Revision tracking records:
▼

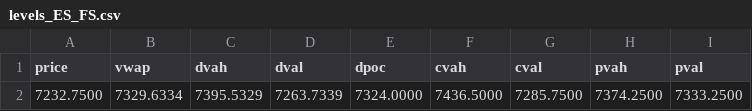
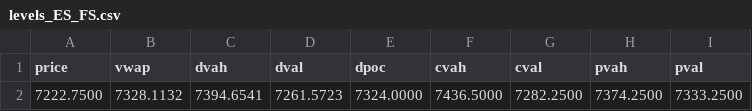
Before and after one commit to AleCuba90/qban-snap, a CSV file: levels_ES_FS.csv, drawn as a sheet; only a part is shown; the diff names each change by its address in the sheet, - before the commit and + after, or states it on an @@ line.

```diff
--- a/levels_ES_FS.csv
+++ b/levels_ES_FS.csv
-A2 (price): 7232.7500
+A2 (price): 7222.7500
-B2 (vwap): 7329.6334
+B2 (vwap): 7328.1132
-C2 (dvah): 7395.5329
+C2 (dvah): 7394.6541
-D2 (dval): 7263.7339
+D2 (dval): 7261.5723
-G2 (cval): 7285.7500
+G2 (cval): 7282.2500
```
Also changed, not shown: levels_ES_D.csv, levels_ES_OVN.csv, 16 other files.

▲

** TRY IT **
Search the entries above for the string "price", and report each line where it occurs.

** EXERCISE OUTPUT **
-A2 (price): 7232.7500
+A2 (price): 7222.7500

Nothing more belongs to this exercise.